ADEM determined that no additional controls for Boiler 5, Boiler 6, and the coking boilers would be required for the control of NOx emissions for BART. However, Boiler 7 would be required to meet an emission limit of 0.36 lb NOx/MMBtu with the installation of a ROFA system or a comparable technology. Although the basis for the installation of the ROFA system for Boiler No.7 was the Boiler Maximum Achievable Control Technology rule, the system has been installed and was considered as existing equipment for this case-by-case BART analysis.

Solutia evaluated additional control options for NOx. The available combustion control options included low excess air, burners out of service, biased burner firing, overfire air, low NOx burners, and reburn. Available post-combustion control options included selective non-catalytic reduction (SNCR) and selective catalytic reduction (SCR). Modeling for all of the additional NOx control options evaluated indicated relatively small to no reduction in visibility impacts.

For the control of SO2, ADEM has determined BART for Boilers 5 and 6 to be an emissions limit of 1.4 lbs SO2/MMBtu. Boiler 7, the largest of the emissions units subject to BART, would be required to meet a limitation of 0.47 lbs SO2/MMBtu with the installation of a flue solvent injection (FSI) system or a comparable technology. ADEM concluded that the addition of any controls for the coking units would negate the viability of the coking units; therefore, no additional controls were proposed for these units.

Solutia evaluated the utilization of lower-sulfur coals, and post-combustion flue gas desulfurization (which would include sorbent injection or wet scrubbers). The use of low-sulfur coal (1.4 lbs SO2/ MMBtu) in Boilers 5 and 6 would provide a reduction of approximately 43%. Currently, Boiler No. 7 is already required to utilize low-sulfur coal. Therefore, the utilization of lower-sulfur coal would only provide a reduction of 7%. In combination with the ROFA system, Solutia has a manufacturer guarantee that the use of a FSI system would reduce SO2 by as much as 60% in Boiler No. 7.
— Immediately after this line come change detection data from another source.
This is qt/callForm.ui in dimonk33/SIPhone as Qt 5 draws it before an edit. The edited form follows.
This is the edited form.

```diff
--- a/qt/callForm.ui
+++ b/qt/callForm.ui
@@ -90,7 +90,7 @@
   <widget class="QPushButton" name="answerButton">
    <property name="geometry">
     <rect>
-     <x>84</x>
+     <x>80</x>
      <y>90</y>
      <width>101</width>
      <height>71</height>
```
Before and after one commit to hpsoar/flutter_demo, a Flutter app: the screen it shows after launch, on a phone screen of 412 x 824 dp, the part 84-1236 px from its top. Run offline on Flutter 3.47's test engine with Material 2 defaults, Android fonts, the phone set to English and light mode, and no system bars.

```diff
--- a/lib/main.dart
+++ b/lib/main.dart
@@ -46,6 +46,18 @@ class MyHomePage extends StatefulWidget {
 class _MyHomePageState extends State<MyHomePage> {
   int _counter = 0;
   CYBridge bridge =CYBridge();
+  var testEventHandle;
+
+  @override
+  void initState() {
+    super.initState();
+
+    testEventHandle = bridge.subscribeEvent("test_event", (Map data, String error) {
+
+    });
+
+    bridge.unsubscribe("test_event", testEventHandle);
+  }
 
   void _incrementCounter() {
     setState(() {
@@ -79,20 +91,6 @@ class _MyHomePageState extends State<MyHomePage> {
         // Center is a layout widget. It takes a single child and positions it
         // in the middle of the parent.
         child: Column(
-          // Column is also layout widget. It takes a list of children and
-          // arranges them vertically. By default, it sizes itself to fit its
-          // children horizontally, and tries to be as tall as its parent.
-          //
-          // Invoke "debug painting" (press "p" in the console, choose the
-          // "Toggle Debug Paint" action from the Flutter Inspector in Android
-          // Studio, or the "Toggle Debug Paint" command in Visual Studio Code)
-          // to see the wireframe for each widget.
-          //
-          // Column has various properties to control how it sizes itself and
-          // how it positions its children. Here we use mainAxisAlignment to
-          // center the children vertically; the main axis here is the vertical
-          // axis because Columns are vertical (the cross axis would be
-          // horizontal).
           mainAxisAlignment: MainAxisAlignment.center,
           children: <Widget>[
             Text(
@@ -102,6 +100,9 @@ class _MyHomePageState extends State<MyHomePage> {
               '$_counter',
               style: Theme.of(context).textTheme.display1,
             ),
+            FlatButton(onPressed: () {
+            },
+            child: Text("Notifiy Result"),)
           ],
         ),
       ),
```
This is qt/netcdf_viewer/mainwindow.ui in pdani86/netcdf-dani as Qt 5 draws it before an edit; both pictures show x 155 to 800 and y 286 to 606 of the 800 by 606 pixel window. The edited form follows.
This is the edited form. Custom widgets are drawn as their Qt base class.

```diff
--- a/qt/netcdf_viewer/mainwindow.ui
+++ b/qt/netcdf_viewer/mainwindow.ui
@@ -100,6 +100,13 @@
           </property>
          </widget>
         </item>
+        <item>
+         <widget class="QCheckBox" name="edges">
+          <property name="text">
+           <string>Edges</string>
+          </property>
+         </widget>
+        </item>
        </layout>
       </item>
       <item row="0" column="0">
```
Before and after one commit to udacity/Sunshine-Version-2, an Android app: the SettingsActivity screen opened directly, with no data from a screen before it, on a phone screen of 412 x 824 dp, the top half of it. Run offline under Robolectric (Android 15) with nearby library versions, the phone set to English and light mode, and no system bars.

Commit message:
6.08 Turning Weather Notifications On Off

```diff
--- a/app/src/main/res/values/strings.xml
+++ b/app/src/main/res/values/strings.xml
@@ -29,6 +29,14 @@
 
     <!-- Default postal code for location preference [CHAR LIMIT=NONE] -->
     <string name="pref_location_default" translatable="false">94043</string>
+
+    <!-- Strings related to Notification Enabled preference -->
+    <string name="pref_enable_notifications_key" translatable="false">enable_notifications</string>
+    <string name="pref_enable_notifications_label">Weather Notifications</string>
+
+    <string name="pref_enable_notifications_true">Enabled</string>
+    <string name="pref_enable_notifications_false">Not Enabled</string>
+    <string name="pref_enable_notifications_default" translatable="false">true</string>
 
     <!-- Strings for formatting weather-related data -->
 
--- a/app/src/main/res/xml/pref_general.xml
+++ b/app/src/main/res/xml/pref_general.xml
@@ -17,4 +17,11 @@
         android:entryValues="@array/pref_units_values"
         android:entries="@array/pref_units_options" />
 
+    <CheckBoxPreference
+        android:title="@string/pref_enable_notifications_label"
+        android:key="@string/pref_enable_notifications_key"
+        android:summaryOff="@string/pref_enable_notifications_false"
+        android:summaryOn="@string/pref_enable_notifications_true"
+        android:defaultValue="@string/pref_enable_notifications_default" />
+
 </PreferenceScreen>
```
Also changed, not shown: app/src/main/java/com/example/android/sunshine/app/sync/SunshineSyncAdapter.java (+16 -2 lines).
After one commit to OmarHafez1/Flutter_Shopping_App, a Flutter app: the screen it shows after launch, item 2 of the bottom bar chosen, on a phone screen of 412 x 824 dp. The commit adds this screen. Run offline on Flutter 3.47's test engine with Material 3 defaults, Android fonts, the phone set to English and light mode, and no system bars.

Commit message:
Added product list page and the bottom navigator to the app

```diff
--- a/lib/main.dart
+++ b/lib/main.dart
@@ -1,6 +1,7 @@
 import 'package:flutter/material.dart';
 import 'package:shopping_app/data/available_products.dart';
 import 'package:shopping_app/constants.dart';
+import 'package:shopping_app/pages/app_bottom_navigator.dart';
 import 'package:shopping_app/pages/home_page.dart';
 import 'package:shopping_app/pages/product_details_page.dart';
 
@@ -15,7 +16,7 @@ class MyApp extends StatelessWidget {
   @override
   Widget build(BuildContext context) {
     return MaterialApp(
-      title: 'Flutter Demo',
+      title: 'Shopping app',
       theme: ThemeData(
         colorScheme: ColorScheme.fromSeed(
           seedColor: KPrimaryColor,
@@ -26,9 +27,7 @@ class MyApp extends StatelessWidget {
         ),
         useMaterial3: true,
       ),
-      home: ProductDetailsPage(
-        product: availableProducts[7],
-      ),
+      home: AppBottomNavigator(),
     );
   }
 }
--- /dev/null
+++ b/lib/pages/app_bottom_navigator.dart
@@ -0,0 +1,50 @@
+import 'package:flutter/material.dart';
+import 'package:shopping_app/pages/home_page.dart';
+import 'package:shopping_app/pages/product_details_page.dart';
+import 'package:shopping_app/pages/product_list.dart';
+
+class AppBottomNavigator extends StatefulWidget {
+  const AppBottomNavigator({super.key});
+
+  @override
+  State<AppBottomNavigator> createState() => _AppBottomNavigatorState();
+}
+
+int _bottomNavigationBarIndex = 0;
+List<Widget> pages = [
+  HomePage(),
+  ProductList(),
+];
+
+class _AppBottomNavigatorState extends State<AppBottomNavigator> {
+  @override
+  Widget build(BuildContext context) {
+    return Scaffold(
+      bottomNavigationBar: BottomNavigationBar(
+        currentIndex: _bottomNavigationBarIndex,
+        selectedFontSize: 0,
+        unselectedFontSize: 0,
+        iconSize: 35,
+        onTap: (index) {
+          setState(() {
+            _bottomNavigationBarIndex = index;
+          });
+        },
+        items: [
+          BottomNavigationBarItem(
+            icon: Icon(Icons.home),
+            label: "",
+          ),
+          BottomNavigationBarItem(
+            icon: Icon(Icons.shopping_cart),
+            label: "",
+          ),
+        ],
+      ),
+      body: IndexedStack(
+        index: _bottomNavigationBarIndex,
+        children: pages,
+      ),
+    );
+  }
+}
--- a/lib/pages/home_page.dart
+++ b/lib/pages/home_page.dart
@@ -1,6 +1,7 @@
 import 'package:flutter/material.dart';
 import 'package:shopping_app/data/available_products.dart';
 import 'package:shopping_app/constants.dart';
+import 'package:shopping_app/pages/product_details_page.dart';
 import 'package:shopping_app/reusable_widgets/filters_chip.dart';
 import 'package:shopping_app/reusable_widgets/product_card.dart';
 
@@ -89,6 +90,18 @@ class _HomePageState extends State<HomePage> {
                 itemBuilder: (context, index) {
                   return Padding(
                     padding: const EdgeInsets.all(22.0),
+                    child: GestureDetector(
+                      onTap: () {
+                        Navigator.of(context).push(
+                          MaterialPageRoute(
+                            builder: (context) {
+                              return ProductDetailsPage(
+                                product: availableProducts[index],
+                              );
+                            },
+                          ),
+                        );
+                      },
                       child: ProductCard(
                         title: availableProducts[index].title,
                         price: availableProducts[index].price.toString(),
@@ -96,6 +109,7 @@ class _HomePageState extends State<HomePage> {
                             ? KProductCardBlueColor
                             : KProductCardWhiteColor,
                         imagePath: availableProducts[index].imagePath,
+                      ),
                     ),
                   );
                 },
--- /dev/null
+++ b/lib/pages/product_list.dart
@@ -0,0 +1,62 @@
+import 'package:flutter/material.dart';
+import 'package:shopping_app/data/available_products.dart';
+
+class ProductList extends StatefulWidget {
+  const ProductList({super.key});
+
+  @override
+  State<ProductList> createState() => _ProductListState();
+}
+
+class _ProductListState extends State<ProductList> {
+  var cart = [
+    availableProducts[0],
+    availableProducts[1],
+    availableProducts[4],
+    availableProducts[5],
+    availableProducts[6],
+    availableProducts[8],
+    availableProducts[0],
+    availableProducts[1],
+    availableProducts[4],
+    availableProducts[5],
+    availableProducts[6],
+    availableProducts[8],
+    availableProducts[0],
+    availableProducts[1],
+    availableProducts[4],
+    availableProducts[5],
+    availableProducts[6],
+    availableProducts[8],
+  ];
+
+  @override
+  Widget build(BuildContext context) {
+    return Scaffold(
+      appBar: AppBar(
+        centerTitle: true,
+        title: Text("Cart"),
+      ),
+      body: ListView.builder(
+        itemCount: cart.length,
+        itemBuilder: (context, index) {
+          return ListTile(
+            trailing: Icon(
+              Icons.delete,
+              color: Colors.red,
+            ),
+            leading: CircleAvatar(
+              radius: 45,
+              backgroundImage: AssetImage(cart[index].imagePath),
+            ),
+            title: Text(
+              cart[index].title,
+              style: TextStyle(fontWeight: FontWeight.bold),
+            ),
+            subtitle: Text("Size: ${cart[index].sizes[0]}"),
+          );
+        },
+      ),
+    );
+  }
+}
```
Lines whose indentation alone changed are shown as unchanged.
EPA proposes to agree with Alabama’s analyses and conclusions for the BART emissions units located at the Solutia facility.

About Barry Cassell 20414 Articles
Barry Cassell is Chief Analyst for GenerationHub covering coal and emission controls issues, projects and policy. He has covered the coal and power generation industry for more than 24 years, beginning in November 2011 at GenerationHub and prior to that as editor of SNL Energy’s Coal Report. He was formerly with Coal Outlook for 15 years as the publication’s editor and contributing writer, and prior to that he was editor of Coal & Synfuels Technology and associate editor of The Energy Report. He has a bachelor’s degree from Central Michigan University.